Uncategorized December 28, 2017

Learning the language: Real estate lingo

If you’re just looking at real estate online or you’ve met with an agent already…you’ll quickly learn that real estate has it’s own language. You’ll hear all about putting your home on the MLS, the agent putting together a CMA and “sorry, but that home is already contingent.” Say what!? So today, I’m breaking down real estate lingo.
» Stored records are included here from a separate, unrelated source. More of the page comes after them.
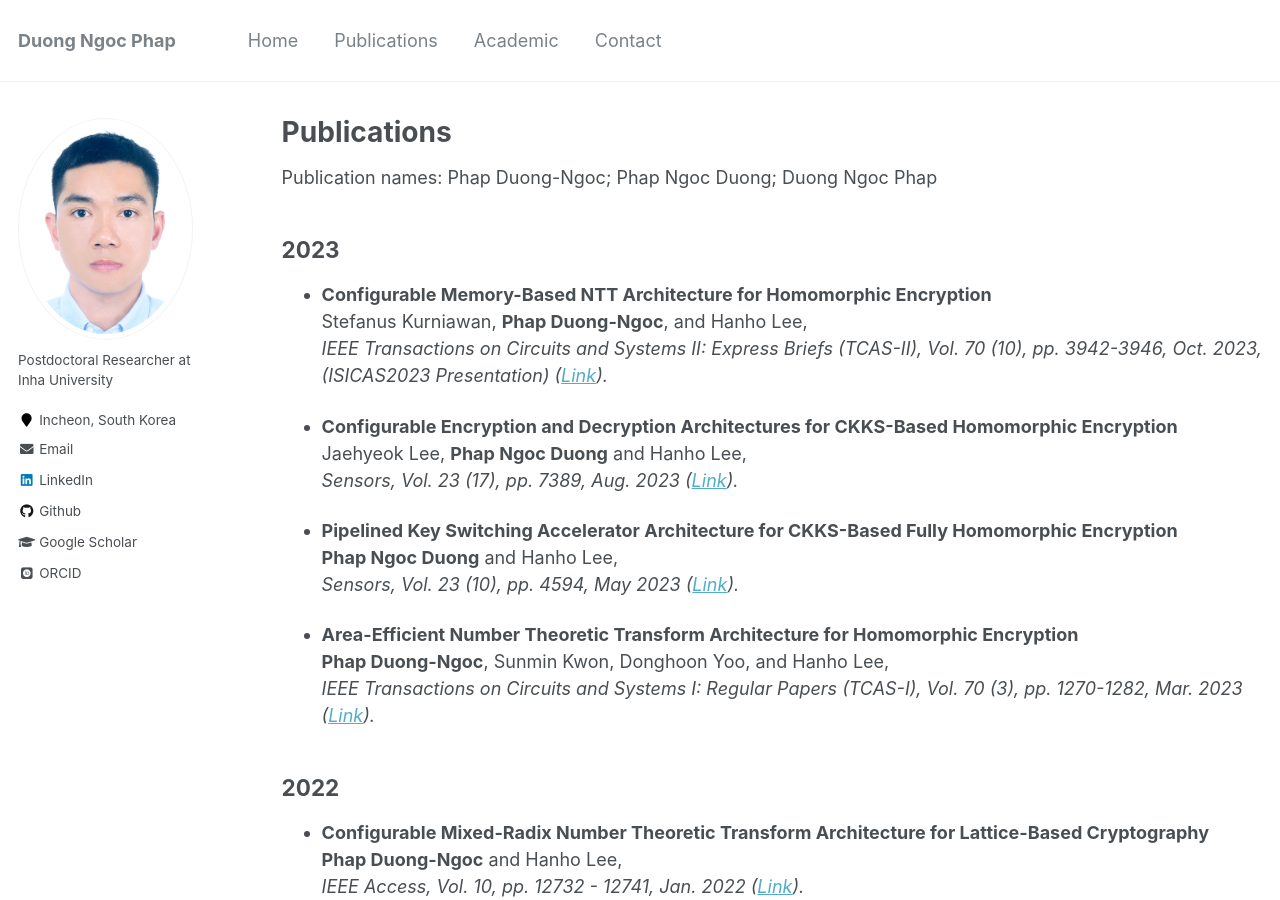
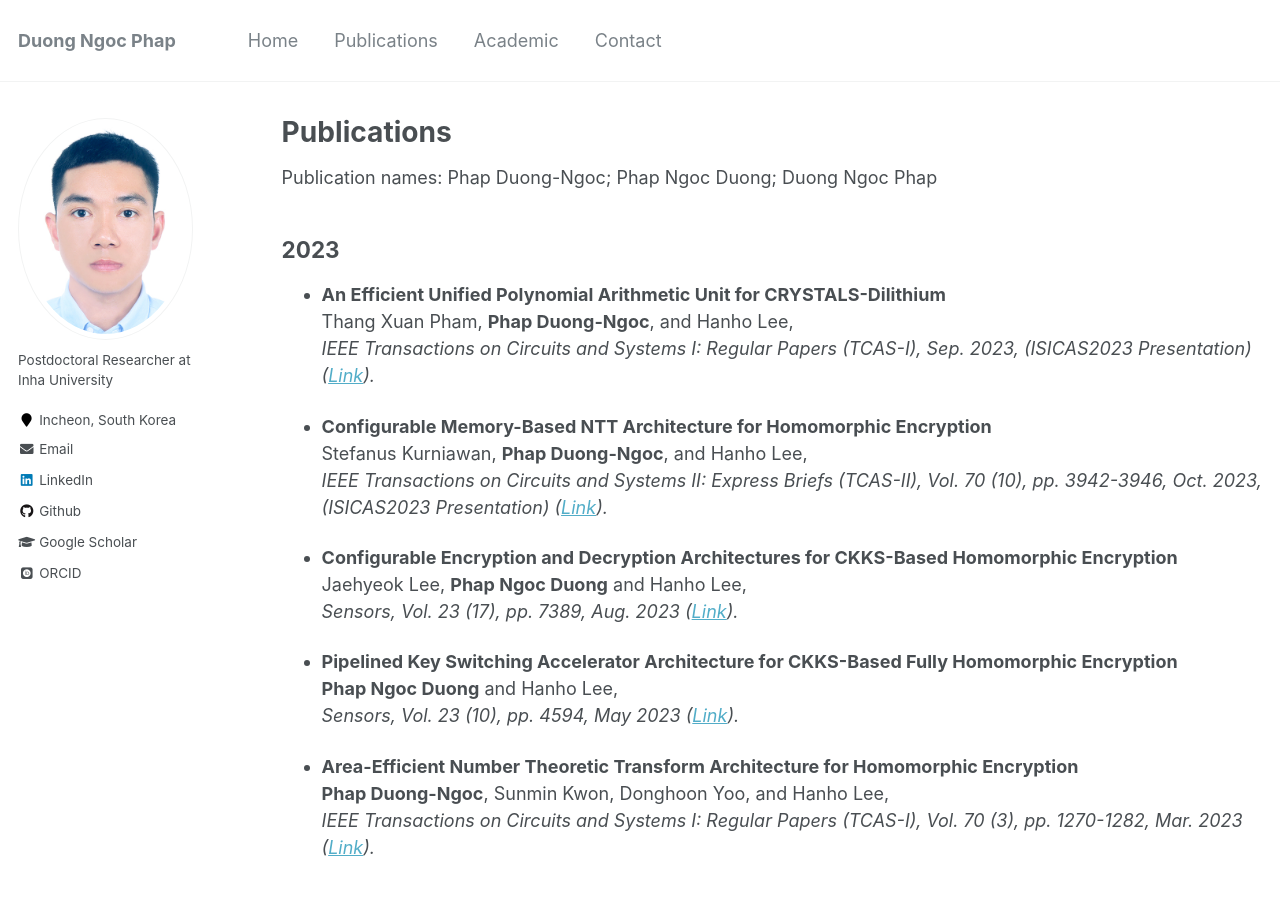
Before and after one commit to phapdn/phapdn.github.io, a Jekyll site: the page built from _pages/publications.md, in a window 1280 px wide and 900 px high. Built offline with Jekyll 4.4.1, drawn with Linux system fonts in a browser that asks for light colours; some web fonts are replaced.

Commit message:
Update publications.md

```diff
--- a/_pages/publications.md
+++ b/_pages/publications.md
@@ -8,6 +8,10 @@ author_profile: true
 Publication names: Phap Duong-Ngoc; Phap Ngoc Duong; Duong Ngoc Phap
 
 ## 2023
+
+* **An Efficient Unified Polynomial Arithmetic Unit for CRYSTALS-Dilithium**
+  Thang Xuan Pham, **Phap Duong-Ngoc**, and Hanho Lee,
+  *IEEE Transactions on Circuits and Systems I: Regular Papers (TCAS-I), Sep. 2023, (ISICAS2023 Presentation) (<a href="https://ieeexplore.ieee.org/abstract/document/10266817">Link</a>).*
 
 * **Configurable Memory-Based NTT Architecture for Homomorphic Encryption**
   Stefanus Kurniawan, **Phap Duong-Ngoc**, and Hanho Lee,
```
  • MLS: You’ll hear your agent say they will put your house up on the local MLS, and this stands for multiple listing service. This is the central hub where agents share their listings with other agents. It lists everything you would ever want to know about a house…and sometimes more.
  • CMA: You’ll also hear your agent say they will put together a CMA for you. This stands for comparative market analysis. This is what your agent uses to find out the home’s value and determine a fair asking price. They do this by using your house as the subject house and use other houses as comps.
  • Comps: Comps are properties that recently sold and are extremely similar to the property being analyzed, in terms of square footage, bedrooms, bathrooms, location and overall shape.
  • Contingent: When you find a house online that you LOVE and call your agent to tell them about it…then they come back and tell you it’s contingent? That means they are under contract for the property, but it’s dependant on something else happening. It could be contingent on an inspection of the house, on the buyer’s house selling or the appraisal.
  • Earnest Money: Once you have reached mutual acceptance on a property, you have to put down a deposit immediately. That’s earnest money. It’s a deposit showing that you are serious and committed to the contract. Assuming everything goes well and as planned, this money will go toward the buyer’s down payment on the house or closing costs. However, the seller will keep the earnest money if the buyer breaches the contract or just gets cold feet toward the end.
  • Escrow: This is where earnest money is usually kept. It’s a neutral third party that holds funds and documents before a property is closed. They handle it all for a fee that’s usually paid in the closing costs. They make the transaction happen, using the forms and documents that the agents put together and you signed. This company is also sometimes referred to as a closing company.
  • HOA: You’ve probably heard all about the monthly or yearly fees you may have to pay to them an HOA, but what is a homeowners’ association? It’s an organization made up of neighbors who manage the common areas of a neighborhood; think parks, snow removal, pools. They are also responsible for enforcing any covenants, conditions, and restrictions (commonly called CC&Rs) that apply to a property.
  • Appraisal: This is a requirement by the lender and is the process of determining the value of the house. This isn’t necessarily the same price as the selling price. It’s just the loan officer making sure the property is worth as much as the loan is for.